On the 40th Anniversary of the Refugee Act of 1980
Mar 16, 2020
Fortieth birthdays are opportunities to celebrate one’s hard-earned accomplishments and an opportunity to look ahead to what the future might bring.
It is no different for the United States Refugee Act of 1980, the landmark piece of legislation that established the contemporary U.S. refugee resettlement program and asylum system. Nearly 40 years ago President Jimmy Carter signed the Act into law–March 17, 1980. It is a good time to remember what this legislation has meant to our country, while at the same time we grapple with the harsh reality that many of the basic refugee protections codified in the Act are under serious threat.
One of the major accomplishments of the Act was formalizing the U.S. refugee admissions processes, a significant change from the ad hoc programs that previously characterized refugee arrivals to the United States. It also aligned the U.S. definition of “refugee” with the internationally recognized definition; mandated the establishment of annual refugee admissions ceilings (also known as the Presidential Determination); and required annual consultations between Congress and the administration.

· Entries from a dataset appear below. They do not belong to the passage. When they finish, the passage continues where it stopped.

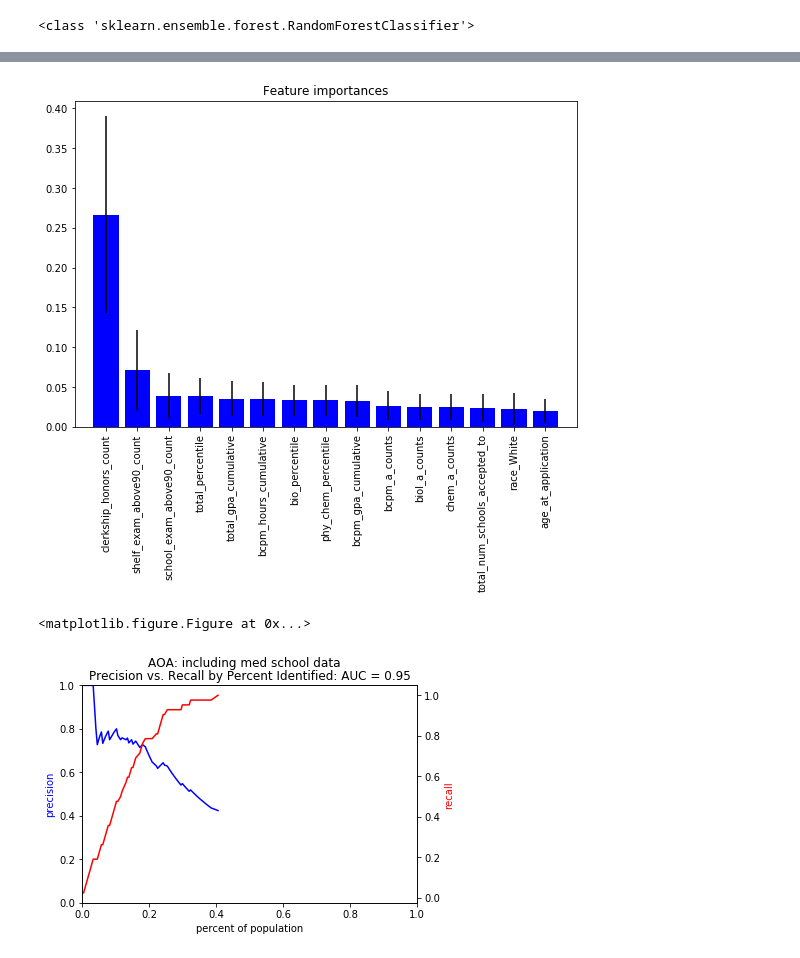
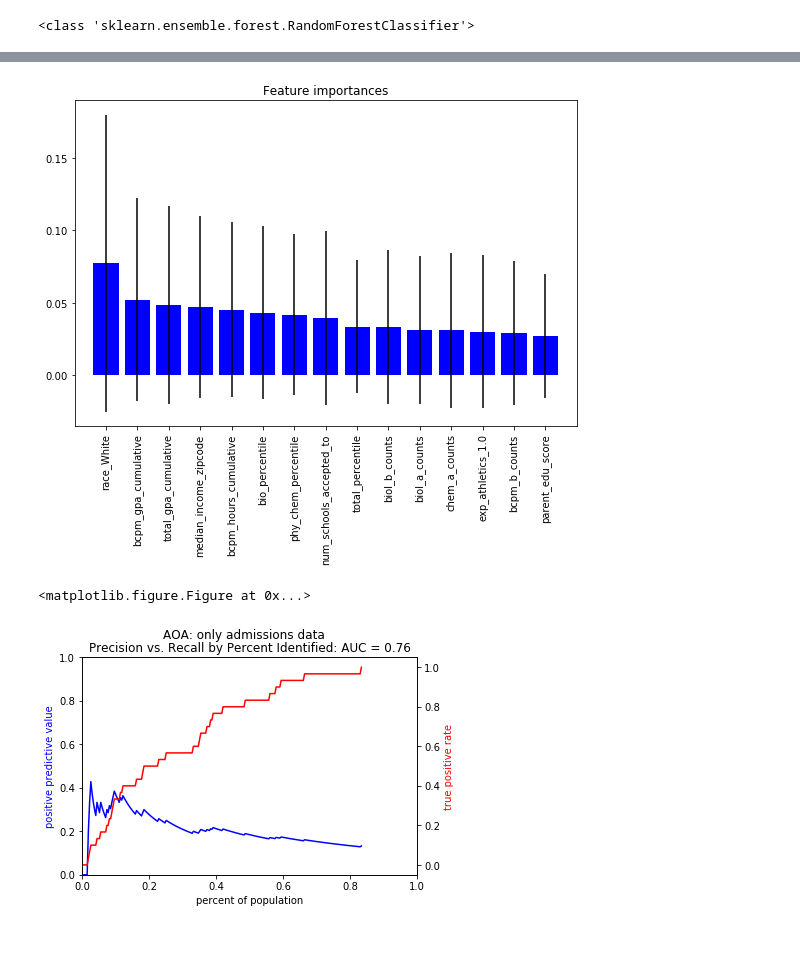
Before and after one commit to jgutman/eduanalytics, a Jupyter notebook: connecting_to_database_with_python.ipynb, the cells around one changed output, grey strips where cells are left out. Drawn from its saved outputs; the diff is of its cells as text; code cells hidden in the pictures.

Commit message:
playing with residency non-compete

```diff
--- a/connecting_to_database_with_python.ipynb
+++ b/connecting_to_database_with_python.ipynb
@@ -18,7 +18,7 @@ group = eduanalytics.credentials_group
 
 engine = model_data.connect_to_database(path, group)
 # %%
-tbl_name = 'aoa_admissions'
+tbl_name = 'residency_noncompete_admissions'
 # %%
 results = model_data.get_data_for_modeling(engine,
             tbl_name, status = 'predictions')
@@ -44,7 +44,7 @@ Name: outcome, dtype: int64
 # %%
 pkl_path = '/Volumes/IIME/EDS/data/admissions/pkls'
 # %%
-grid_search = reporting.load_model(pkl_path, 'aoa_admissions', 'rf_grid')
+grid_search = reporting.load_model(pkl_path, tbl_name, 'rf_grid')
 # %%
 grid_search
 # %% [output]
@@ -142,14 +138,14 @@ plt.figure(figsize=(9,6))
 reporting.plot_feature_importances(
     importances, std, indices, transformed_columns)
 # %% [output]
-[figure, old version]
+[figure, new version]
 # %%
 outcome = 'AOA'
-features = 'including med school data'
-reporting.plot_precision_recall_n(y_test, risk_scores, '{}: {}'.format(outcome, features))
+features = 'only admissions data'
+reporting.plot_precision_recall_n(test.outcome, risk_scores, '{}: {}'.format(outcome, features))
 # %% [output]
 <matplotlib.figure.Figure at 0x...>
-[figure, old version]
+[figure, new version]
 # %%
 # TODO: Figure out how to output to database
 # TODO: Figure out sklearn2pmml
```
Also changed, not shown: parts of 6 cells of this notebook.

In 2020 America, refugee resettlement and asylum have become highly politicized and it can be hard to remember a time not long ago when bipartisan support for both programs ran deep. That was the case, though, with the 1980 Refugee Act, which passed by unanimous vote in the Senate and with significant bipartisan support in the House. It marked the start of administrations of both parties incorporating robust refugee resettlement into their responses to global humanitarian crises. For example, in 1981, under President Reagan, the United States admitted 159,252 refugees, and in 1992, President George H. W. Bush’s administration admitted 131,000 refugees.
The current Presidential Determination set by President Trump is 18,000, an admissions ceiling that is not only historically low, but one that we may not even meet if the rate of admissions does not pick up dramatically. It is also almost impossible to turn on the news without hearing about a new effort to diminish asylum seekers’ legal right to ask for protection in the United States.
Even with the tremendous congressional support for the 1980 Refugee Act, its passage was not guaranteed. When President Carter said that he intended to double the monthly arrivals of refugees from Vietnam, Cambodia, and Laos, 62% of those polled disapproved. Yet, political bravery won out, and because of that courage, the 1980 Refugee Act helped to set the United States on the path to becoming the global refugee protection leader for decades.
The Act is a reminder of what positive changes legislation can make when there is a shared commitment to upholding our nation’s foundational value of being a place of refuge, and what we as a country can return to when people of all faiths and political persuasions come together to “welcome the stranger.”